Through paintings, sculptures, photos and videos, ‘Mexique’ offers an intensely rich journey into a pivotal period of history.
You know Frida Kahlo’s iconic paintings and you’ve heard of her husband, Diego Rivera. But beyond these two names, most are pretty clueless when it comes to Mexican art. Thankfully, the Grand Palais has stepped in to fill the gaps with a journey into time and space, a gigantic, flourishing panorama of Mexican artistic life from the pre-revolution to the 1940s.
Nourished by the European avant-garde art movements, from symbolism to surrealism, Mexican artists were driven the desire to founder a ‘national’ art. At the heart of this narrative is the blood-thirsty revolution that spread through the country, as seen in Francisco Goitia's 'Zacatecos Landscape with Hanged Men II'. Political and social upheavals multiplied between 1910 and 1920 and permeated the aesthetics of the artists.

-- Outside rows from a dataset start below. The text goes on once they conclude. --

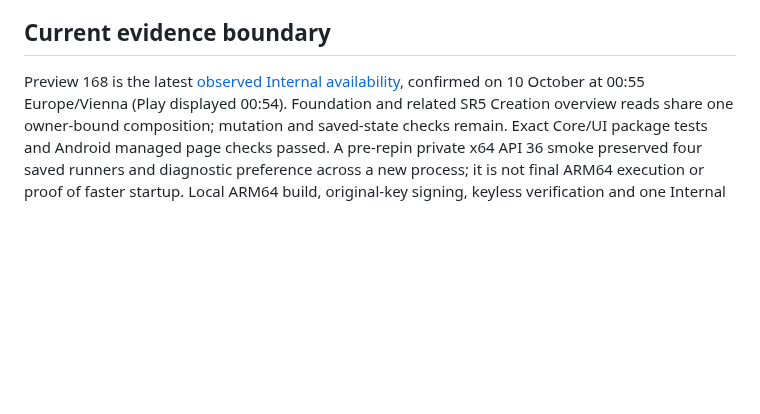
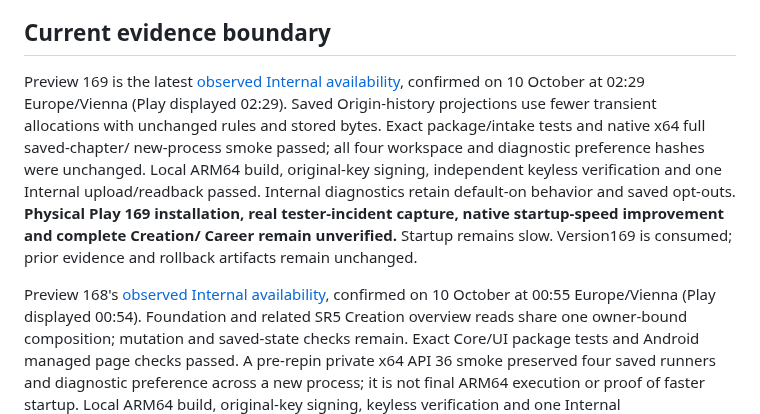
Before and after one commit to ArchonMegalon/chummer-android, a Markdown page: docs/LOCAL_INTERNAL_DELIVERY.md, the part around the change. GitHub-like rendering; blank space fills up the shorter version.

Commit message:
docs: record Preview 169 Internal availability and limits

```diff
--- a/docs/LOCAL_INTERNAL_DELIVERY.md
+++ b/docs/LOCAL_INTERNAL_DELIVERY.md
@@ -131,7 +131,19 @@ stored data, not an Android downgrade. Keep the previous artifact and evidence.
 
 ## Current evidence boundary
 
-Preview 168 is the latest [observed Internal availability](../play/evidence/preview168-internal-observation.md),
+Preview 169 is the latest [observed Internal availability](../play/evidence/preview169-internal-observation.md),
+confirmed on 10 October at 02:29 Europe/Vienna (Play displayed 02:29). Saved
+Origin-history projections use fewer transient allocations with unchanged rules
+and stored bytes. Exact package/intake tests and native x64 full saved-chapter/
+new-process smoke passed; all four workspace and diagnostic preference hashes
+were unchanged. Local ARM64 build, original-key signing, independent keyless
+verification and one Internal upload/readback passed. Internal diagnostics retain
+default-on behavior and saved opt-outs. **Physical Play 169 installation, real
+tester-incident capture, native startup-speed improvement and complete Creation/
+Career remain unverified.** Startup remains slow. Version169 is consumed;
+prior evidence and rollback artifacts remain unchanged.
+
+Preview 168's [observed Internal availability](../play/evidence/preview168-internal-observation.md),
 confirmed on 10 October at 00:55 Europe/Vienna (Play displayed 00:54). Foundation
 and related SR5 Creation overview reads share one owner-bound composition;
 mutation and saved-state checks remain. Exact Core/UI package tests and Android
```
Also changed, not shown: play/evidence/preview169-internal-observation.md (added, +98 -0 lines).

Paintings, sculptures and photographs from this artistic golden age are addressed to the common people, who also seem to be the principle subject. Self-portraits depict the spirit of a population in revolt against a dictatorship, who remained steadfast and full of hope. Builders, craftsmen, soldiers, merchants, families, dancers, musicians and walkers reappear continuously. The paintings in the ‘Encounter of Two Worlds’ room, like Lorca’s ‘Assassinated by the Sky’ are at the will of an industrial and urban revolution, which although suffocating, does not stifle their creative spirit.
In a world propelled towards its own hybridisation, between tradition and revolution, the strong woman becomes a reoccurring symbol, whether in the photos of Lola Alvarez Bravo or Tina Modotti, it is the Mexican woman’s agility and solidity that makes her a muse. In memorialising a time of intense sacrifice, these sacred works give us a unique glimpse into an unfamiliar and sensual world.
TRANSLATION: MEGAN CARNEGIE